Costs and Benefits of On-Farm Pasteurization
Pasteurizing milk before it is fed to calves reduces pathogens in milk by heating at a fixed temperature for a set length of time. It does not sterilize the milk, but typically kills 99% of pathogens, including the organisms that cause Mycoplasma and Johnes disease.When handled properly, pasteurization virtually eliminates the risks of feeding raw milk to calves.
The Benefits With pasteurized whole milk, you can expect: ▪ A significantly higher rate of gain ▪ Increased production as a lactating cow ▪ Greater longevity in the herd ▪ Decreased calf sickness ▪ Decreased calf death loss

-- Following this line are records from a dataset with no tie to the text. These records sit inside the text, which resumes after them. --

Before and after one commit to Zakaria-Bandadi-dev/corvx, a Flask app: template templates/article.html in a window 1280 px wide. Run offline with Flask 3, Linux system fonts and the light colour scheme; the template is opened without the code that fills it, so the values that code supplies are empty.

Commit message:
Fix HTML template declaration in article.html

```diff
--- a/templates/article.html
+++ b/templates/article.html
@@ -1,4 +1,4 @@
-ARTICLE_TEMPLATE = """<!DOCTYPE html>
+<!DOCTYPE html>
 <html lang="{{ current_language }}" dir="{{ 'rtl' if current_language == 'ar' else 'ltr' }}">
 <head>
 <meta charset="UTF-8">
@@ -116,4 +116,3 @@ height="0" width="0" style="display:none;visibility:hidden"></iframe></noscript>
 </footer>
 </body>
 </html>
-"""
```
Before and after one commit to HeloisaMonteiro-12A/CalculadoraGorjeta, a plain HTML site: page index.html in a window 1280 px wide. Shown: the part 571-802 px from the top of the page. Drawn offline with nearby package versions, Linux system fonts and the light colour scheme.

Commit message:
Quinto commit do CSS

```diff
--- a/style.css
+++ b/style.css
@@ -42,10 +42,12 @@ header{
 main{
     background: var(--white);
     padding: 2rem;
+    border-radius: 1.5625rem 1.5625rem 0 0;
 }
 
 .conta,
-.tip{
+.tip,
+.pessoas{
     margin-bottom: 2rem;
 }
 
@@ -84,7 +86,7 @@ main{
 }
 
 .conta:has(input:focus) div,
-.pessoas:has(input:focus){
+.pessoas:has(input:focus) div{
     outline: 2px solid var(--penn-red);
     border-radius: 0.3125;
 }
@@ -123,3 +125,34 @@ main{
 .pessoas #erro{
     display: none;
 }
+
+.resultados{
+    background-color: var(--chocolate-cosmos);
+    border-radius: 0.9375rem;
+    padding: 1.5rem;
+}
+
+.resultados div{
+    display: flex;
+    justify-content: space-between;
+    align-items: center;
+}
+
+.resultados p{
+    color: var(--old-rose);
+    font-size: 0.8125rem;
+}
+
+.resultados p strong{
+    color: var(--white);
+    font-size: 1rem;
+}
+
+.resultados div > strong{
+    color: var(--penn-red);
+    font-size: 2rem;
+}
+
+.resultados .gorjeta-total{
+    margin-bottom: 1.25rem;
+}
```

The Challenges Consistency is the biggest challenge to pasteurizing milk for calves. Not all farms have a consistent supply of waste milk. There are ways to address this: ▪ Supplement with non-waste milk. This is best nutritionally. ▪ Feed whole milk to your youngest calves (who stand to reap the most benefit) and switch to milk replacer after a few weeks. (Do not go back and forth.) ▪ Feed a combination of whole milk and milk replacer. This is least desirable nutritionally. Switching between the two can cause serious digestive issues.
Cost You can expect to spend several thousand dollars to start up on-farm pasteurization. However, even our smallest dairies would recover the cost of the pasteurizer in less than a year through savings in milk replacer cost and improved calf health and growth. Larger dairies would pay for it much faster.
Batch pasteurizers are most appropriate for smaller dairies. They are low-temperature, long-time pasteurizers and can be adjusted to pasteurize colostrum. Other types of pasteurizers include HTST (better for larger dairies, more expensive) and UV pasteurizers (less effective and does not kill Johnes). Finally, there is promising research on chemical pasteurization, which may be a way to reap the benefits of pasteurization without the start-up costs of a machine. Quality Control Pasteurization must be done right to be effective. Milk must be collected as hygienically as possible. Pasteurized milk must be cooled and stored appropriately if not fed immediately. What about colostrum? Just as whole milk is nutritionally superior to milk replacer, whole colostrum is superior to powdered colostrum replacer. The process for pasteurizing colostrum is different from the process for milk. Please contact me for more information.